▶ [THE TASK] Reproduce the entries that follow, exactly and in full.

▶ [RECORDS PROVIDED]
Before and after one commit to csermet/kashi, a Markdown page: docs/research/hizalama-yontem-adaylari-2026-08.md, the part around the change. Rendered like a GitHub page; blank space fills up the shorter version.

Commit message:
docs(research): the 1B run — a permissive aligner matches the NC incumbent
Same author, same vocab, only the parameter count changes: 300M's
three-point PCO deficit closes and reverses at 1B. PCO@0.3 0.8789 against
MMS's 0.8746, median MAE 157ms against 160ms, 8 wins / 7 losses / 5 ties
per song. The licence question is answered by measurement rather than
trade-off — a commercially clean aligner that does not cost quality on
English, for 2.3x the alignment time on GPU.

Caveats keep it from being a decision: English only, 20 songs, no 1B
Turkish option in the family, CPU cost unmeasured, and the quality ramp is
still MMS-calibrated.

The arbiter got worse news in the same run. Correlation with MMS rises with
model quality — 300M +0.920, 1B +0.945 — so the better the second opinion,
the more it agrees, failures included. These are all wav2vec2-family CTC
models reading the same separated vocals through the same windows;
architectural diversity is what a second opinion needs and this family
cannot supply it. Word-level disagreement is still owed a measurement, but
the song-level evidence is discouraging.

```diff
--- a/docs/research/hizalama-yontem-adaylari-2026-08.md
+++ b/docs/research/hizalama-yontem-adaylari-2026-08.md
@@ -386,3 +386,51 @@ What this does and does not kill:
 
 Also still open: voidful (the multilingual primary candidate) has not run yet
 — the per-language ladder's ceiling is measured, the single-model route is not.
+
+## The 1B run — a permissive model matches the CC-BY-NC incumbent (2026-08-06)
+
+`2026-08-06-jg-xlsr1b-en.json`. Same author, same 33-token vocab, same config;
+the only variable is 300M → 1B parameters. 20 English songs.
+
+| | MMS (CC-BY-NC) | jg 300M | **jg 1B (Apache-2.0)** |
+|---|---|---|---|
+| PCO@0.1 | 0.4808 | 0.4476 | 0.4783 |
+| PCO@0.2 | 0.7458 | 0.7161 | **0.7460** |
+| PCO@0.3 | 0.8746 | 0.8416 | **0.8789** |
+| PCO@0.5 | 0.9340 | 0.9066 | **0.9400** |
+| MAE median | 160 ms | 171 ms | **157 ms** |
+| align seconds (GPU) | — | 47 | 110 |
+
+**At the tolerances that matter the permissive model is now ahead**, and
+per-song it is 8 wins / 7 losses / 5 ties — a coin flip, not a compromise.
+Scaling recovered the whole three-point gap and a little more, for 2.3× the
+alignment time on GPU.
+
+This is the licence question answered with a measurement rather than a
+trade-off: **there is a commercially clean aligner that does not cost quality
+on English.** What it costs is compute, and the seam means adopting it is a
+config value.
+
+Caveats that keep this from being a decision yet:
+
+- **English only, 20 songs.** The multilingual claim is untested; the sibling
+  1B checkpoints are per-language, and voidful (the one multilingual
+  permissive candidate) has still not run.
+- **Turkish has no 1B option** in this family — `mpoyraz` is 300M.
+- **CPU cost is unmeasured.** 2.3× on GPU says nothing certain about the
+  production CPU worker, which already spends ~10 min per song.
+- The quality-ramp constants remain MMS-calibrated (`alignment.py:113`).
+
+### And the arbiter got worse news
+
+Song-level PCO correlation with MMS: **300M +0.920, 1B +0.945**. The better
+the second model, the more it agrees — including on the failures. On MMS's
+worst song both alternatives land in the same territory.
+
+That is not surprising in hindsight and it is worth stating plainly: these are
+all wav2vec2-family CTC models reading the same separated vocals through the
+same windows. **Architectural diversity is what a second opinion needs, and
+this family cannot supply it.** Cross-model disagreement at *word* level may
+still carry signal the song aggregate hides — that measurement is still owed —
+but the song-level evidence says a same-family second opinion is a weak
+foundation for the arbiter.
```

▶ [FINISHED TASK]
Before and after one commit to csermet/kashi, a Markdown page: docs/research/hizalama-yontem-adaylari-2026-08.md, the part around the change. Rendered like a GitHub page; blank space fills up the shorter version.

Commit message:
docs(research): the 1B run — a permissive aligner matches the NC incumbent
Same author, same vocab, only the parameter count changes: 300M's
three-point PCO deficit closes and reverses at 1B. PCO@0.3 0.8789 against
MMS's 0.8746, median MAE 157ms against 160ms, 8 wins / 7 losses / 5 ties
per song. The licence question is answered by measurement rather than
trade-off — a commercially clean aligner that does not cost quality on
English, for 2.3x the alignment time on GPU.

Caveats keep it from being a decision: English only, 20 songs, no 1B
Turkish option in the family, CPU cost unmeasured, and the quality ramp is
still MMS-calibrated.

The arbiter got worse news in the same run. Correlation with MMS rises with
model quality — 300M +0.920, 1B +0.945 — so the better the second opinion,
the more it agrees, failures included. These are all wav2vec2-family CTC
models reading the same separated vocals through the same windows;
architectural diversity is what a second opinion needs and this family
cannot supply it. Word-level disagreement is still owed a measurement, but
the song-level evidence is discouraging.

```diff
--- a/docs/research/hizalama-yontem-adaylari-2026-08.md
+++ b/docs/research/hizalama-yontem-adaylari-2026-08.md
@@ -386,3 +386,51 @@ What this does and does not kill:
 
 Also still open: voidful (the multilingual primary candidate) has not run yet
 — the per-language ladder's ceiling is measured, the single-model route is not.
+
+## The 1B run — a permissive model matches the CC-BY-NC incumbent (2026-08-06)
+
+`2026-08-06-jg-xlsr1b-en.json`. Same author, same 33-token vocab, same config;
+the only variable is 300M → 1B parameters. 20 English songs.
+
+| | MMS (CC-BY-NC) | jg 300M | **jg 1B (Apache-2.0)** |
+|---|---|---|---|
+| PCO@0.1 | 0.4808 | 0.4476 | 0.4783 |
+| PCO@0.2 | 0.7458 | 0.7161 | **0.7460** |
+| PCO@0.3 | 0.8746 | 0.8416 | **0.8789** |
+| PCO@0.5 | 0.9340 | 0.9066 | **0.9400** |
+| MAE median | 160 ms | 171 ms | **157 ms** |
+| align seconds (GPU) | — | 47 | 110 |
+
+**At the tolerances that matter the permissive model is now ahead**, and
+per-song it is 8 wins / 7 losses / 5 ties — a coin flip, not a compromise.
+Scaling recovered the whole three-point gap and a little more, for 2.3× the
+alignment time on GPU.
+
+This is the licence question answered with a measurement rather than a
+trade-off: **there is a commercially clean aligner that does not cost quality
+on English.** What it costs is compute, and the seam means adopting it is a
+config value.
+
+Caveats that keep this from being a decision yet:
+
+- **English only, 20 songs.** The multilingual claim is untested; the sibling
+  1B checkpoints are per-language, and voidful (the one multilingual
+  permissive candidate) has still not run.
+- **Turkish has no 1B option** in this family — `mpoyraz` is 300M.
+- **CPU cost is unmeasured.** 2.3× on GPU says nothing certain about the
+  production CPU worker, which already spends ~10 min per song.
+- The quality-ramp constants remain MMS-calibrated (`alignment.py:113`).
+
+### And the arbiter got worse news
+
+Song-level PCO correlation with MMS: **300M +0.920, 1B +0.945**. The better
+the second model, the more it agrees — including on the failures. On MMS's
+worst song both alternatives land in the same territory.
+
+That is not surprising in hindsight and it is worth stating plainly: these are
+all wav2vec2-family CTC models reading the same separated vocals through the
+same windows. **Architectural diversity is what a second opinion needs, and
+this family cannot supply it.** Cross-model disagreement at *word* level may
+still carry signal the song aggregate hides — that measurement is still owed —
+but the song-level evidence says a same-family second opinion is a weak
+foundation for the arbiter.
```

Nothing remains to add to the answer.